Poetry Friday: “Sonnet 10”

Y’know…now that I think about it…

I should’ve come up with a title for this poem.

For some reason, I just never got around to it.  I wish I could find the original, which had the date of completion on it (I’m sure it’s packed away somewhere around here) but I’d guess that I wrote this around 2000.  We were living in Highgate, Vermont, at the time and I was home on the front porch, looking at the field across the road and the line of multi-colored trees that stretched behind it.  I think it was late September, but it must have been a cool, early fall because I recall the trees had already lost at least half of their leaves, which spurred me to write this.

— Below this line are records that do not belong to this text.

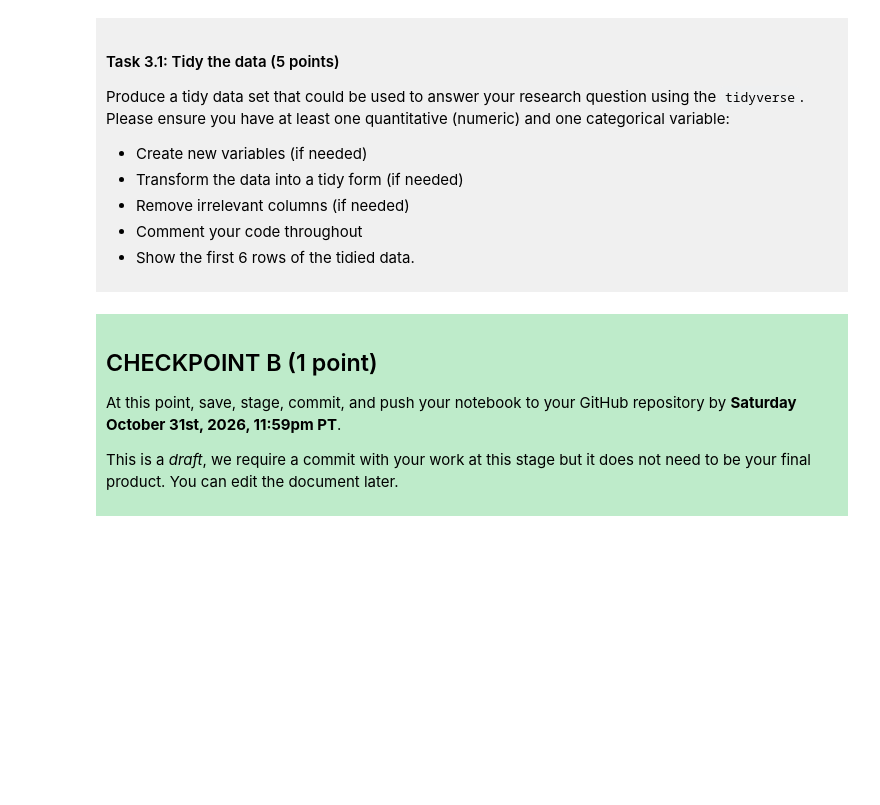
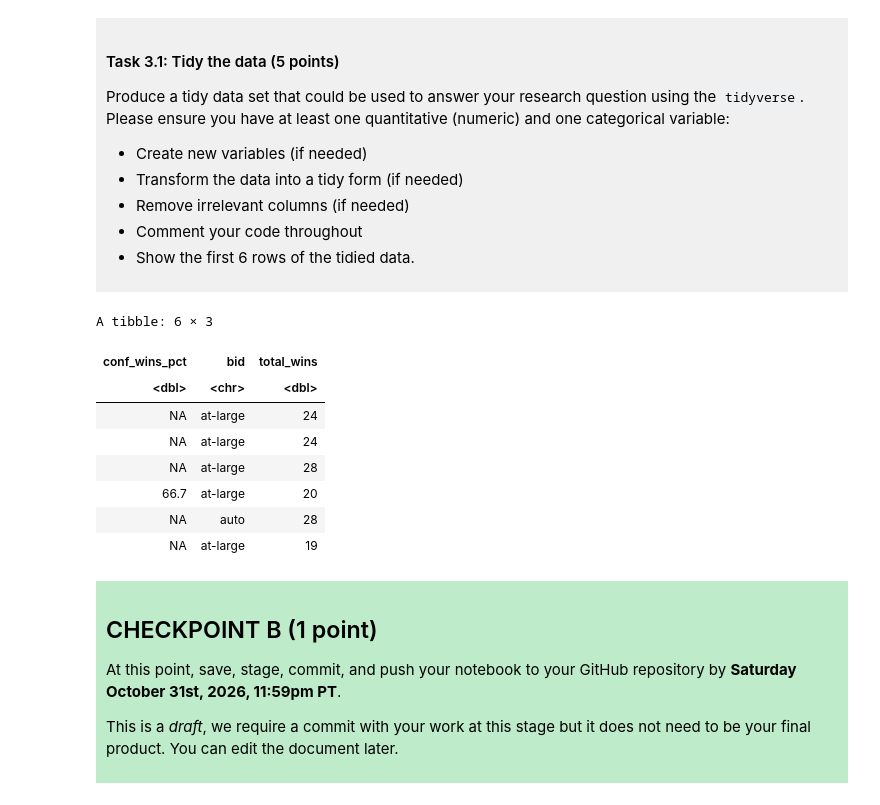
Before and after one commit to njancola/dsci-100-project-nora-jancola, a Jupyter notebook: dsci-100-project-notebook.ipynb, the cells around one changed output. Drawn from its saved outputs; the diff is of its cells as text; code cells hidden in the pictures; blank space fills up the shorter version.

```diff
--- a/dsci-100-project-notebook.ipynb
+++ b/dsci-100-project-notebook.ipynb
@@ -190,6 +211,19 @@ Produce a tidy data set that could be used to answer your research question usin
 </div>
 # %%
 ### EDIT THIS CODE CELL ###
+
+wmm_data <- select(wmm_data, conf_wins_pct, bid, total_wins) #selecting only the needed columns#
+slice(wmm_data, 1:6)
+# %% [output]
+A tibble: 6 × 3
+| conf_wins_pct | bid | total_wins |
+| <dbl> | <chr> | <dbl> |
+| NA | at-large | 24 |
+| NA | at-large | 24 |
+| NA | at-large | 28 |
+| 66.7 | at-large | 20 |
+| NA | auto | 28 |
+| NA | at-large | 19 |
 # %% [markdown]
 <div style="background-color: #beebca; padding: 10px;">
 
```
Also changed, not shown: parts of 3 cells of this notebook.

It’s an adult poem, never published, but one of my favourites; I hope you like it.  For more poetry, please visit Laura Salas for the complete Poetry Friday roundup!

Sonnet 10

The dark green trees, so tender yestermonth,
Have now begun a turn of gruesome hue
And sanguine shades make manifest a life
With which the leaves the sun cannot imbue.
Where once youth’s shine had bourgeoned through these hills
And sweetness of the air perfumed the land,
Now sullen limbs hang low, with fingers crack’d
As if by Hodur’s cold and mighty hand.
The souls come creeping, seeping through worn skin –
An erubescent glow becomes a cry
To Heaven; stately corpses standing tall
Are beckoning us all to watch them die.
And while tears drop so silently to ground,
To tread upon them ‘tis a deaf’ning sound.

– Matt Forrest Esenwine